* **Work to be completed**
Wherever "center" occurs in the entries, copy the line that holds it.

Given records START

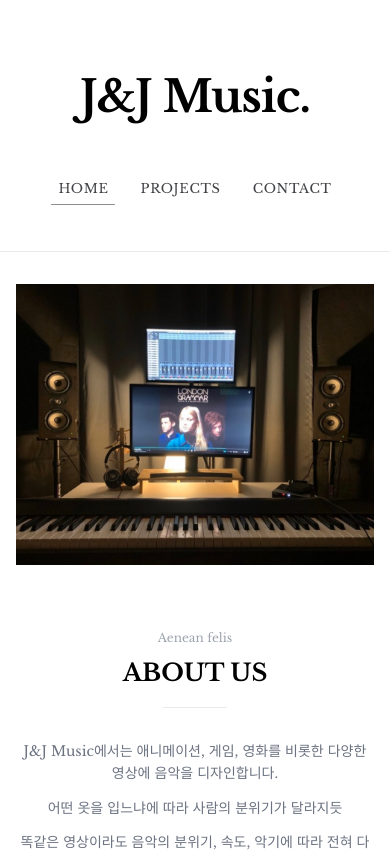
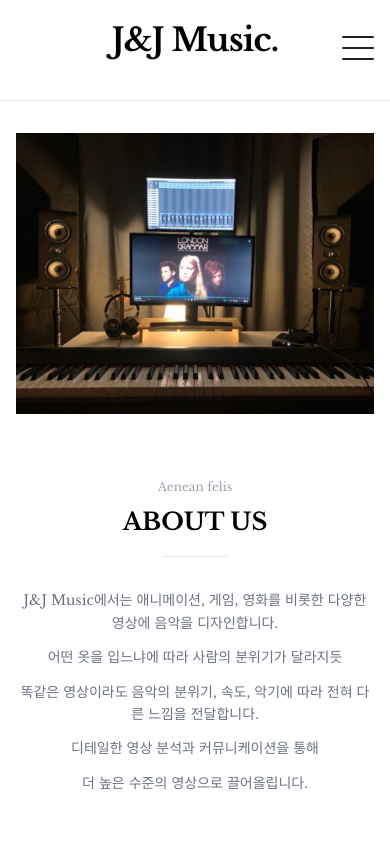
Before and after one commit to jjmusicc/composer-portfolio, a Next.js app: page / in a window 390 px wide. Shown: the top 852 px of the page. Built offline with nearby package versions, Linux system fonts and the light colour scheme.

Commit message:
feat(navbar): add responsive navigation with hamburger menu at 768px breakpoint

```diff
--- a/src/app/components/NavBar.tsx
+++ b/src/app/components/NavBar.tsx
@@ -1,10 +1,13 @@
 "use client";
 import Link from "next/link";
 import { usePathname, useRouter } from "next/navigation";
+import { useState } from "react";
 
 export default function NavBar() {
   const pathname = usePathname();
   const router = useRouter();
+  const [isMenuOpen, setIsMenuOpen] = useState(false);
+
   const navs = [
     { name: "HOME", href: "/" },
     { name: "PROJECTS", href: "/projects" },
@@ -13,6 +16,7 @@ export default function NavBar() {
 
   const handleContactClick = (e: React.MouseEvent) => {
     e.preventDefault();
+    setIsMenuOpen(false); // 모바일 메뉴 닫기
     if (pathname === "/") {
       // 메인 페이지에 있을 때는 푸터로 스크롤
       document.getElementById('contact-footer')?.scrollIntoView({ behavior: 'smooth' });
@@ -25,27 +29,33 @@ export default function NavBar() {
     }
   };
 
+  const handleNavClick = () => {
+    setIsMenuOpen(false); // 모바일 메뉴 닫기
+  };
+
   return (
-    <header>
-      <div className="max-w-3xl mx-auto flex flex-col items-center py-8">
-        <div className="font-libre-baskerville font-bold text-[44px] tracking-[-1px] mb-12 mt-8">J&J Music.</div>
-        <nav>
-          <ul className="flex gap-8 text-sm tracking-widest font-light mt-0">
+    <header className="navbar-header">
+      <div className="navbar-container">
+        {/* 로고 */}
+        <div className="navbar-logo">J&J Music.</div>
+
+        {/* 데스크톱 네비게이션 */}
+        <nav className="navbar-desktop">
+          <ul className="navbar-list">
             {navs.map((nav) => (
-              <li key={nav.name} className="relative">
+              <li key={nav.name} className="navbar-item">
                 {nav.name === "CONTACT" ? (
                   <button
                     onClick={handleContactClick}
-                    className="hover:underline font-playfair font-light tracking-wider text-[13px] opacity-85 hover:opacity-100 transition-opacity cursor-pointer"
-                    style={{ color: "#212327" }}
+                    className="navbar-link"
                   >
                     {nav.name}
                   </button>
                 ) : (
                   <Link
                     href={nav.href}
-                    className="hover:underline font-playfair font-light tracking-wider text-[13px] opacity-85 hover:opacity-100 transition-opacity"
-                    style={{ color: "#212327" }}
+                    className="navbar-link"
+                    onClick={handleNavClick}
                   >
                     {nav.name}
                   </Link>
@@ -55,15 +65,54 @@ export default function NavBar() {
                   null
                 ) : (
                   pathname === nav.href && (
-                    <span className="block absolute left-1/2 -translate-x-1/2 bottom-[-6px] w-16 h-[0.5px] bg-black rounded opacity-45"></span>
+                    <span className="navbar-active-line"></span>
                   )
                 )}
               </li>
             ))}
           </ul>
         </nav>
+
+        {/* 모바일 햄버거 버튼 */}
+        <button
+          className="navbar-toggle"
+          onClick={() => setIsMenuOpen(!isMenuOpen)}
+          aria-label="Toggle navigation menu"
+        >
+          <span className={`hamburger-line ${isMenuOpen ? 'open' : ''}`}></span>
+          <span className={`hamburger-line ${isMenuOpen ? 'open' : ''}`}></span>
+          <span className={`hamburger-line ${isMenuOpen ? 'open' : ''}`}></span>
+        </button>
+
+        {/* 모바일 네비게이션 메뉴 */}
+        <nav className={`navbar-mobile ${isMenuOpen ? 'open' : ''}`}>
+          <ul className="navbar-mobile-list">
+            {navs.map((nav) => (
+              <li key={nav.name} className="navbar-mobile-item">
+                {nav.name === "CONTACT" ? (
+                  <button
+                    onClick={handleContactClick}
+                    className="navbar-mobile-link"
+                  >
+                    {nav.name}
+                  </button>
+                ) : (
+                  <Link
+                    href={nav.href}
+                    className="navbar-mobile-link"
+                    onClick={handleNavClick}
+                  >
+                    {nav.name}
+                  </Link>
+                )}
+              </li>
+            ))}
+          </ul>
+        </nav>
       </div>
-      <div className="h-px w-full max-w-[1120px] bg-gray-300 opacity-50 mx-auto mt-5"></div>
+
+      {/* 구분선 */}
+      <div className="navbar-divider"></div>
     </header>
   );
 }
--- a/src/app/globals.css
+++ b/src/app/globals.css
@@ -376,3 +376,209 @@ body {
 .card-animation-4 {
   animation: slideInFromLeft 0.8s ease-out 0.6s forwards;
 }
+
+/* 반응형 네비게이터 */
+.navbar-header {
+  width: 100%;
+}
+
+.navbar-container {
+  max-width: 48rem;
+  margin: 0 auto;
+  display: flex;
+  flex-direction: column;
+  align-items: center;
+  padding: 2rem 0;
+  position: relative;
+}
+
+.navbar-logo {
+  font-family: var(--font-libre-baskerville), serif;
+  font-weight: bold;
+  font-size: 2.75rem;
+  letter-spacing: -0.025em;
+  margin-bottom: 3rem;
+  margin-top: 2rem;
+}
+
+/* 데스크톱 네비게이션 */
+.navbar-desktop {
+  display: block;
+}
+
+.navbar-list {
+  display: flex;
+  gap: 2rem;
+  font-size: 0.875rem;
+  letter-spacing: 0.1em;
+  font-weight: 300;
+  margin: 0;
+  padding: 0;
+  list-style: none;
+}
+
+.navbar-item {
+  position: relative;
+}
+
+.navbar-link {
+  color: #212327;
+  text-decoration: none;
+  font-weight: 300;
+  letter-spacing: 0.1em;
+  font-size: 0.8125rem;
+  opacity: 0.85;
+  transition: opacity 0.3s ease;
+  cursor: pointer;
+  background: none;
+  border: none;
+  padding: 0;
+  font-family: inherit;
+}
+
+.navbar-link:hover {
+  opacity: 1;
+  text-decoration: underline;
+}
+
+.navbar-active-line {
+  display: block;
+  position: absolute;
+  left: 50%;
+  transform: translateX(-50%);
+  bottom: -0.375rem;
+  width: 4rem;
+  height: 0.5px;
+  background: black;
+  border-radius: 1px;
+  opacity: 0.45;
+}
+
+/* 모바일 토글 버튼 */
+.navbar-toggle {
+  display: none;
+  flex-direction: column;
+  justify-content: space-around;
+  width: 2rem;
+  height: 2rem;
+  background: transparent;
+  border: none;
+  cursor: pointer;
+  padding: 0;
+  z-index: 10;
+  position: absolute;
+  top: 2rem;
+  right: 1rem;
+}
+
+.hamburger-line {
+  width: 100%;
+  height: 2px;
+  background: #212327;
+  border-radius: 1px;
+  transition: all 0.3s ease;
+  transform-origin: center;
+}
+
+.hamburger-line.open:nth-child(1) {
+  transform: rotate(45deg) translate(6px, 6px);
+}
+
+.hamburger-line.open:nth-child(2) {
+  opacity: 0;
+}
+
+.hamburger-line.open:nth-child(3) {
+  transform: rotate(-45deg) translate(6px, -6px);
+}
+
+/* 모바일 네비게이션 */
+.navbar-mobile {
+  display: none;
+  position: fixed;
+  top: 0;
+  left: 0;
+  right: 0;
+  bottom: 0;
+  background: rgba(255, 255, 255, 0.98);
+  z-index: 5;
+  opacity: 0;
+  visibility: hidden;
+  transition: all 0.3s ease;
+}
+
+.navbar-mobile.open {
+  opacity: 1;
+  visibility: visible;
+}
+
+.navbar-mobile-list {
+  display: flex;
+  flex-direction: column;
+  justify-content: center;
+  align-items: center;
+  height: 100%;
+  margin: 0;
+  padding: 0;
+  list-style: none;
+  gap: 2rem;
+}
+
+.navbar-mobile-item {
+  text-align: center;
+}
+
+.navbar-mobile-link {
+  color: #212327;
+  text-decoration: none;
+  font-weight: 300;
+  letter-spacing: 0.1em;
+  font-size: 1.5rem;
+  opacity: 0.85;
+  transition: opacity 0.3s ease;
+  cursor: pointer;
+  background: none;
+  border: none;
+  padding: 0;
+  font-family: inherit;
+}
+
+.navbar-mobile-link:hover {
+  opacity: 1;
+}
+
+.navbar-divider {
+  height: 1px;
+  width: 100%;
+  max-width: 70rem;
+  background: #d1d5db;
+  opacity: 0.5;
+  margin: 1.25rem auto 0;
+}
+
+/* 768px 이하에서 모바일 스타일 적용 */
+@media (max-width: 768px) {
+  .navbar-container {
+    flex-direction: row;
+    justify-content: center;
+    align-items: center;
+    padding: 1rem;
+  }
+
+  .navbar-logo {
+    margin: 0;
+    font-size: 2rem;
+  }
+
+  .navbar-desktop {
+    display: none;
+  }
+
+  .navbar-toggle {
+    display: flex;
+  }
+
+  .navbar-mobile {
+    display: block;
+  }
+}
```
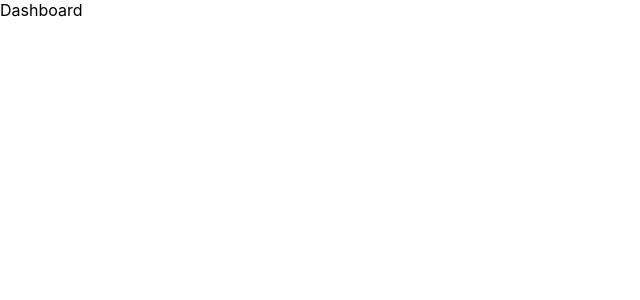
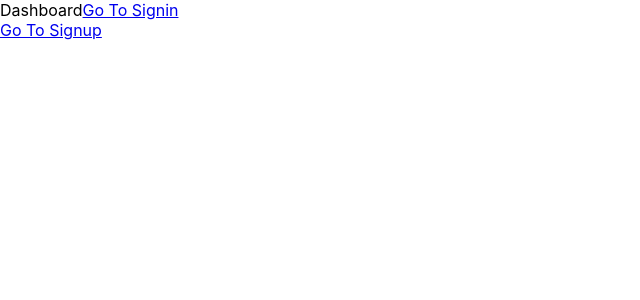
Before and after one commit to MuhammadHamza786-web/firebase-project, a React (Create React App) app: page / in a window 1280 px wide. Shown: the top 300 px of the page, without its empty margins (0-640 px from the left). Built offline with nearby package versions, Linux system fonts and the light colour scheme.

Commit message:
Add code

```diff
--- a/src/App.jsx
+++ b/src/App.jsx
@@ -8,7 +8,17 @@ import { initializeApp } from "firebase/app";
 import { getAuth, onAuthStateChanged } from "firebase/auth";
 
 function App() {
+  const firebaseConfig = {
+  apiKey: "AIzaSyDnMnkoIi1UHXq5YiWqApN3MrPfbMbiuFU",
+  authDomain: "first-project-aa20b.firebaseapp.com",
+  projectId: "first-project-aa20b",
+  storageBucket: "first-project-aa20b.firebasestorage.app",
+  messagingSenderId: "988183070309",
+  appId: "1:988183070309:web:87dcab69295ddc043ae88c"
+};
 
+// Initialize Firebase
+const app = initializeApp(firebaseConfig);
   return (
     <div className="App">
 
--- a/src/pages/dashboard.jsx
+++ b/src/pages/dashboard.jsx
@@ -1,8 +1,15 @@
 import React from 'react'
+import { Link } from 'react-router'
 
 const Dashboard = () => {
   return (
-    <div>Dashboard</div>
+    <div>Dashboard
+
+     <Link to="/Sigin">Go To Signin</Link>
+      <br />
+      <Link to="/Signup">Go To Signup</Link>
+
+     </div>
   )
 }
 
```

Given records END

* **Answer space**
-      <div className="max-w-3xl mx-auto flex flex-col items-center py-8">
+  align-items: center;
+  transform-origin: center;
+  justify-content: center;
+  align-items: center;
+  text-align: center;
+    justify-content: center;
+    align-items: center;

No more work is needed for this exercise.